Accreditation. The mere mention of it will send faculty and administrators into a state of eye-rolling, breathless anxiety, except for a small group of sickos that are really into reports. Their breathlessness and eye-rolling are of a different character, of course, a full description of which is too sexy for this blog. But where the sensible and the sensual can agree is that the present Time of the Kaiju complicates an already arduous academic process.
Everyone in modern higher ed has felt the increased pressure brought on by the arrival of Object X-76 in orbit. It’s not every day that a space-faring cylinder the size of Antarctica shows up to threaten the planet, fortunately. But this one is here now, forged of an otherworldly metal and broadcasting ceaseless threats and ominous, alien music (also metal) for the past three years.
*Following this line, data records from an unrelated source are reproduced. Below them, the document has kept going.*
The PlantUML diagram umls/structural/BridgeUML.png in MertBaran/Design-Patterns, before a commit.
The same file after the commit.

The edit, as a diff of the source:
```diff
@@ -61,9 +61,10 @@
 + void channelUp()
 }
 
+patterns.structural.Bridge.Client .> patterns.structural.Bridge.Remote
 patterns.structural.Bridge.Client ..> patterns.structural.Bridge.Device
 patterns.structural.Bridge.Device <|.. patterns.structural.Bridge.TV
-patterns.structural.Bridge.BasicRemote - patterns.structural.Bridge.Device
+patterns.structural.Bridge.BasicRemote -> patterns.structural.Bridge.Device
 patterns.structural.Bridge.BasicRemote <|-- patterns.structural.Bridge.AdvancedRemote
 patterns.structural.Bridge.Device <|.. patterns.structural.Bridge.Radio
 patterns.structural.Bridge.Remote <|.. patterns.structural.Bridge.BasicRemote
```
Worse, the Object’s mysterious masters have vowed to bring us to our collective knees. Besides making us all functionally shorter, this attempt to subjugate our world by sending legions of gargantuan creatures against humanity’s defenses has disrupted the normally stable rhythms of academia. This has injected elements of uncertainty and high-energy radiation into the already-hot stew of the intellectual sphere. I shudder to think of the impact on enrollments should the invaders complete their colonization of Earth.
This is all the more true when the accreditation site-visit team arrives.
Coordinated preparation over the long term is a must. At the New Des Moines Slag-Belt Comprehensive University, we have a robust system in place to gather and analyze relevant data, to document closing-the-loop actions, and to repel the stench attacks of Ograh the Vile Obliterator. NDMSBCU takes a cooperative approach, with our faculty leading the effort. The administration takes on a horizontal, supporting role, all the way up to the offices of the Great Spire of the Dark Sacrulum of Othai Ga’ul, which is vertical, ironically. There, the Unnameable Priests of Ga’ul collaborate with the Vice President of Student Affairs to break out the campus climate survey into an appealing and readable format.
We’ve also found that, in addition to employing reliable incentives like faculty stipends for strategic planning, early-career buy-in can be fostered by building accreditation activities into job postings. Training is just as important, ensuring solid advising practices and improving marksmanship with the plasma cannons, which are just about the only thing that will drive Zidraxon away.
An area of real concern for the associate dean, upon whom inevitably fall the twin tasks of coordinating accreditation planning and Kaiju migration tracking, is the accreditation site visit. Historically, these have been stress-fests for all but the most hardened academics. By this time, all the hard work of compiling data, writing the self-study, and locking the Economics Department into their pens has been completed. But the mundanity of hosting could frazzle any administrator, even luminaries such as Dr. Millicent “The Grenade” Theeravit, who single-handedly conquered Craivor the Icebound with, well, a grenade. Taking down this massive, frigid beast with such modest ordnance clearly impressed the team from the Central Association for Social Work Education, leading to an important renewal of accreditation despite some concerns about persistence rates among low-income students.
Many institutions, however, may not have a “The Grenade” in the dean’s suite. For the majority, an all-purpose Mech is a necessity. Anthropomorphic Mechs are imposing and majestic, but they are also top-heavy. I recommend a crawler-style, preferably with chirality disruptors and tac-nukes. This will handle most of your day-to-day Kaiju, and it can even take down a Class IV if conditions are favorable. A bonus benefit of a crawler is that it doubles as an airport shuttle for the visit team.
On the other hand, if you are forced to tackle a Class V or above—Red Diabulosos, for instance—nothing short of the Sword of Anthreon is going to save you from complete annihilation.
Or probationary accreditation at best.